[Task instructions]: Without altering a single character, set down all of the data below.

[The data]:
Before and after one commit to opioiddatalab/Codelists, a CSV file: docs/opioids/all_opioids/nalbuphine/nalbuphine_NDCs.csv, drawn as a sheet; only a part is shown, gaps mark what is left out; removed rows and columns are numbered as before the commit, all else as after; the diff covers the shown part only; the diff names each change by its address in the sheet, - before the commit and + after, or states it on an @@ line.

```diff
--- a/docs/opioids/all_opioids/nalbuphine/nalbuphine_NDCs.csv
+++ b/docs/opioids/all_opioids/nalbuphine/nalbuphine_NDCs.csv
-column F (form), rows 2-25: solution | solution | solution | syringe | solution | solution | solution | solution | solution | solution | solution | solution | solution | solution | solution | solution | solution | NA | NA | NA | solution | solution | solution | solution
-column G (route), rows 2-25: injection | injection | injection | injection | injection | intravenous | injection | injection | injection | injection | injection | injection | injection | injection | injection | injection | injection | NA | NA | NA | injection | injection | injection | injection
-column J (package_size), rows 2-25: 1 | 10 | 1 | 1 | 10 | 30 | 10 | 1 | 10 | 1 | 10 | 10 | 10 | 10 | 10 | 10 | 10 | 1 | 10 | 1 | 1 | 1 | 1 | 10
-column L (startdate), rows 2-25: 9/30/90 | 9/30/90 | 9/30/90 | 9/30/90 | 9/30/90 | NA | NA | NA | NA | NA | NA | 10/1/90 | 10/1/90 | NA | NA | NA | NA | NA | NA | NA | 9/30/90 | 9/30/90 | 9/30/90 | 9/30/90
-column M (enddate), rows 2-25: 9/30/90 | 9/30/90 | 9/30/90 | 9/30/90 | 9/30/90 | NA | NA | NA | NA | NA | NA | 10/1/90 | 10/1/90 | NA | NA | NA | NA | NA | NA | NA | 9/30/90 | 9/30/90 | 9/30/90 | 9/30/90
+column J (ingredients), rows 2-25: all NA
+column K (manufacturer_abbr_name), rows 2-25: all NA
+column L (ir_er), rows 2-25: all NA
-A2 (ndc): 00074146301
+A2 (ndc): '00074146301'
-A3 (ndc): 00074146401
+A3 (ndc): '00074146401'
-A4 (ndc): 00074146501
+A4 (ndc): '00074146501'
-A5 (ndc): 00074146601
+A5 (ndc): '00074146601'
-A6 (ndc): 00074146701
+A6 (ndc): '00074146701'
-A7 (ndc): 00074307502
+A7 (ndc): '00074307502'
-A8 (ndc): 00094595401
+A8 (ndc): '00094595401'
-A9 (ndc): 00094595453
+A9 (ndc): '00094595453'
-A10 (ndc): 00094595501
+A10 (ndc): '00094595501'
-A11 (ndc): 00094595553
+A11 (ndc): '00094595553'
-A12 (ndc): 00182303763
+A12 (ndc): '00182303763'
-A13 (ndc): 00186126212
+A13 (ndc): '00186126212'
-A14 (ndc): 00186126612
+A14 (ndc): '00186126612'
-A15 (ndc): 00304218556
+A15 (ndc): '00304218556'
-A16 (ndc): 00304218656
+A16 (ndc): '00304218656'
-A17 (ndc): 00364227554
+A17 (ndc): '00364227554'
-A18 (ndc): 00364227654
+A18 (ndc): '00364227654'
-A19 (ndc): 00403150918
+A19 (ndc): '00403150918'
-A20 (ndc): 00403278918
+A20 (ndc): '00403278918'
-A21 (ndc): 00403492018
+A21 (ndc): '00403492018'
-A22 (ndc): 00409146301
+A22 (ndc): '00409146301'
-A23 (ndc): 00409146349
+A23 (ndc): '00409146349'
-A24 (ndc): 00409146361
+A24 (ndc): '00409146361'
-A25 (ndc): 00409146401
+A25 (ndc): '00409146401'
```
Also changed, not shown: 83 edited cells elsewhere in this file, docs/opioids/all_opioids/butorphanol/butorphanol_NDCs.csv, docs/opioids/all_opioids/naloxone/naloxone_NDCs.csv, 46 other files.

[Task solution]:
Before and after one commit to opioiddatalab/Codelists, a CSV file: docs/opioids/all_opioids/nalbuphine/nalbuphine_NDCs.csv, drawn as a sheet; only a part is shown, gaps mark what is left out; removed rows and columns are numbered as before the commit, all else as after; the diff covers the shown part only; the diff names each change by its address in the sheet, - before the commit and + after, or states it on an @@ line.

```diff
--- a/docs/opioids/all_opioids/nalbuphine/nalbuphine_NDCs.csv
+++ b/docs/opioids/all_opioids/nalbuphine/nalbuphine_NDCs.csv
-column F (form), rows 2-25: solution | solution | solution | syringe | solution | solution | solution | solution | solution | solution | solution | solution | solution | solution | solution | solution | solution | NA | NA | NA | solution | solution | solution | solution
-column G (route), rows 2-25: injection | injection | injection | injection | injection | intravenous | injection | injection | injection | injection | injection | injection | injection | injection | injection | injection | injection | NA | NA | NA | injection | injection | injection | injection
-column J (package_size), rows 2-25: 1 | 10 | 1 | 1 | 10 | 30 | 10 | 1 | 10 | 1 | 10 | 10 | 10 | 10 | 10 | 10 | 10 | 1 | 10 | 1 | 1 | 1 | 1 | 10
-column L (startdate), rows 2-25: 9/30/90 | 9/30/90 | 9/30/90 | 9/30/90 | 9/30/90 | NA | NA | NA | NA | NA | NA | 10/1/90 | 10/1/90 | NA | NA | NA | NA | NA | NA | NA | 9/30/90 | 9/30/90 | 9/30/90 | 9/30/90
-column M (enddate), rows 2-25: 9/30/90 | 9/30/90 | 9/30/90 | 9/30/90 | 9/30/90 | NA | NA | NA | NA | NA | NA | 10/1/90 | 10/1/90 | NA | NA | NA | NA | NA | NA | NA | 9/30/90 | 9/30/90 | 9/30/90 | 9/30/90
+column J (ingredients), rows 2-25: all NA
+column K (manufacturer_abbr_name), rows 2-25: all NA
+column L (ir_er), rows 2-25: all NA
-A2 (ndc): 00074146301
+A2 (ndc): '00074146301'
-A3 (ndc): 00074146401
+A3 (ndc): '00074146401'
-A4 (ndc): 00074146501
+A4 (ndc): '00074146501'
-A5 (ndc): 00074146601
+A5 (ndc): '00074146601'
-A6 (ndc): 00074146701
+A6 (ndc): '00074146701'
-A7 (ndc): 00074307502
+A7 (ndc): '00074307502'
-A8 (ndc): 00094595401
+A8 (ndc): '00094595401'
-A9 (ndc): 00094595453
+A9 (ndc): '00094595453'
-A10 (ndc): 00094595501
+A10 (ndc): '00094595501'
-A11 (ndc): 00094595553
+A11 (ndc): '00094595553'
-A12 (ndc): 00182303763
+A12 (ndc): '00182303763'
-A13 (ndc): 00186126212
+A13 (ndc): '00186126212'
-A14 (ndc): 00186126612
+A14 (ndc): '00186126612'
-A15 (ndc): 00304218556
+A15 (ndc): '00304218556'
-A16 (ndc): 00304218656
+A16 (ndc): '00304218656'
-A17 (ndc): 00364227554
+A17 (ndc): '00364227554'
-A18 (ndc): 00364227654
+A18 (ndc): '00364227654'
-A19 (ndc): 00403150918
+A19 (ndc): '00403150918'
-A20 (ndc): 00403278918
+A20 (ndc): '00403278918'
-A21 (ndc): 00403492018
+A21 (ndc): '00403492018'
-A22 (ndc): 00409146301
+A22 (ndc): '00409146301'
-A23 (ndc): 00409146349
+A23 (ndc): '00409146349'
-A24 (ndc): 00409146361
+A24 (ndc): '00409146361'
-A25 (ndc): 00409146401
+A25 (ndc): '00409146401'
```
Also changed, not shown: 83 edited cells elsewhere in this file, docs/opioids/all_opioids/butorphanol/butorphanol_NDCs.csv, docs/opioids/all_opioids/naloxone/naloxone_NDCs.csv, 46 other files.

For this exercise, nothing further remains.